*** Block opens ***

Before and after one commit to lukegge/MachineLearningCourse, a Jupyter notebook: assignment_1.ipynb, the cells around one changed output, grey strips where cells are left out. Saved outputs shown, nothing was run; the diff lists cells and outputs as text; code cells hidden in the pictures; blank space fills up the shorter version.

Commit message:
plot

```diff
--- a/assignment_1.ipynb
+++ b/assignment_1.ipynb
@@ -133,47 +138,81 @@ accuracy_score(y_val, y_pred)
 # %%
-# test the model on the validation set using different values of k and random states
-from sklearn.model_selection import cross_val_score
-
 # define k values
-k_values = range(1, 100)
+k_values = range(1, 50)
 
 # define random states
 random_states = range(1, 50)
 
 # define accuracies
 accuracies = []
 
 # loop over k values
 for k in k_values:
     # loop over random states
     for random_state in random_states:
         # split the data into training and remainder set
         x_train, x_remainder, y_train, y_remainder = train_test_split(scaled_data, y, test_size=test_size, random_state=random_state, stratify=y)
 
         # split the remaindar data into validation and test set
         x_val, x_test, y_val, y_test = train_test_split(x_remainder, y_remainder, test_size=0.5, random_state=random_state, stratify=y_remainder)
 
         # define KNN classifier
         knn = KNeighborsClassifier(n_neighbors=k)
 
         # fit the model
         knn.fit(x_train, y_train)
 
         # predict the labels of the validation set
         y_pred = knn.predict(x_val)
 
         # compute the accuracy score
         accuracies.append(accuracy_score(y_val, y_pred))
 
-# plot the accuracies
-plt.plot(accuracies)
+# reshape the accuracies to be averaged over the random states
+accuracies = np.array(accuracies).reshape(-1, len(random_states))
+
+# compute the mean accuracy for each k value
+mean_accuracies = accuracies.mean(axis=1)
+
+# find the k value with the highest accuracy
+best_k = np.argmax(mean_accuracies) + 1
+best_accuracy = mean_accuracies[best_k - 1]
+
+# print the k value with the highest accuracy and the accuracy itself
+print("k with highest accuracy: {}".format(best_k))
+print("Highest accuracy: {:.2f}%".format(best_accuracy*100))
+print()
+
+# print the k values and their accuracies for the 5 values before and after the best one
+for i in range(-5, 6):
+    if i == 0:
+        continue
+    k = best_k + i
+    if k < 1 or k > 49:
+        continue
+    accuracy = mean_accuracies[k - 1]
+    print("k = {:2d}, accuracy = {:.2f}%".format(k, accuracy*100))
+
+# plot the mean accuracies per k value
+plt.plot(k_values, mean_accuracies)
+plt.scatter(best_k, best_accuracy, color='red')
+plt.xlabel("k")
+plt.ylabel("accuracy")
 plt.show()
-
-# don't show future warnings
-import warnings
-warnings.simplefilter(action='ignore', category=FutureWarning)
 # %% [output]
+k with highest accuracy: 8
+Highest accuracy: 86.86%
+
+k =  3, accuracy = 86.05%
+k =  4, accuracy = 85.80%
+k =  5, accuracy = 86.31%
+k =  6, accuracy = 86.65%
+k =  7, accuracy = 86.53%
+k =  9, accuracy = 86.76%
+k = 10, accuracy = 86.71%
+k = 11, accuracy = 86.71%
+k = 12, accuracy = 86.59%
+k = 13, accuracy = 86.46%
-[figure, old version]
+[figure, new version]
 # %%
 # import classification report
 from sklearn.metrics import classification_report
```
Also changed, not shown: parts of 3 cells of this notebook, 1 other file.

*** Block closes ***

Assigned task: Please copy out each entry exactly as it appears above.

Result:
Before and after one commit to lukegge/MachineLearningCourse, a Jupyter notebook: assignment_1.ipynb, the cells around one changed output, grey strips where cells are left out. Saved outputs shown, nothing was run; the diff lists cells and outputs as text; code cells hidden in the pictures; blank space fills up the shorter version.

Commit message:
plot

```diff
--- a/assignment_1.ipynb
+++ b/assignment_1.ipynb
@@ -133,47 +138,81 @@ accuracy_score(y_val, y_pred)
 # %%
-# test the model on the validation set using different values of k and random states
-from sklearn.model_selection import cross_val_score
-
 # define k values
-k_values = range(1, 100)
+k_values = range(1, 50)
 
 # define random states
 random_states = range(1, 50)
 
 # define accuracies
 accuracies = []
 
 # loop over k values
 for k in k_values:
     # loop over random states
     for random_state in random_states:
         # split the data into training and remainder set
         x_train, x_remainder, y_train, y_remainder = train_test_split(scaled_data, y, test_size=test_size, random_state=random_state, stratify=y)
 
         # split the remaindar data into validation and test set
         x_val, x_test, y_val, y_test = train_test_split(x_remainder, y_remainder, test_size=0.5, random_state=random_state, stratify=y_remainder)
 
         # define KNN classifier
         knn = KNeighborsClassifier(n_neighbors=k)
 
         # fit the model
         knn.fit(x_train, y_train)
 
         # predict the labels of the validation set
         y_pred = knn.predict(x_val)
 
         # compute the accuracy score
         accuracies.append(accuracy_score(y_val, y_pred))
 
-# plot the accuracies
-plt.plot(accuracies)
+# reshape the accuracies to be averaged over the random states
+accuracies = np.array(accuracies).reshape(-1, len(random_states))
+
+# compute the mean accuracy for each k value
+mean_accuracies = accuracies.mean(axis=1)
+
+# find the k value with the highest accuracy
+best_k = np.argmax(mean_accuracies) + 1
+best_accuracy = mean_accuracies[best_k - 1]
+
+# print the k value with the highest accuracy and the accuracy itself
+print("k with highest accuracy: {}".format(best_k))
+print("Highest accuracy: {:.2f}%".format(best_accuracy*100))
+print()
+
+# print the k values and their accuracies for the 5 values before and after the best one
+for i in range(-5, 6):
+    if i == 0:
+        continue
+    k = best_k + i
+    if k < 1 or k > 49:
+        continue
+    accuracy = mean_accuracies[k - 1]
+    print("k = {:2d}, accuracy = {:.2f}%".format(k, accuracy*100))
+
+# plot the mean accuracies per k value
+plt.plot(k_values, mean_accuracies)
+plt.scatter(best_k, best_accuracy, color='red')
+plt.xlabel("k")
+plt.ylabel("accuracy")
 plt.show()
-
-# don't show future warnings
-import warnings
-warnings.simplefilter(action='ignore', category=FutureWarning)
 # %% [output]
+k with highest accuracy: 8
+Highest accuracy: 86.86%
+
+k =  3, accuracy = 86.05%
+k =  4, accuracy = 85.80%
+k =  5, accuracy = 86.31%
+k =  6, accuracy = 86.65%
+k =  7, accuracy = 86.53%
+k =  9, accuracy = 86.76%
+k = 10, accuracy = 86.71%
+k = 11, accuracy = 86.71%
+k = 12, accuracy = 86.59%
+k = 13, accuracy = 86.46%
-[figure, old version]
+[figure, new version]
 # %%
 # import classification report
 from sklearn.metrics import classification_report
```
Also changed, not shown: parts of 3 cells of this notebook, 1 other file.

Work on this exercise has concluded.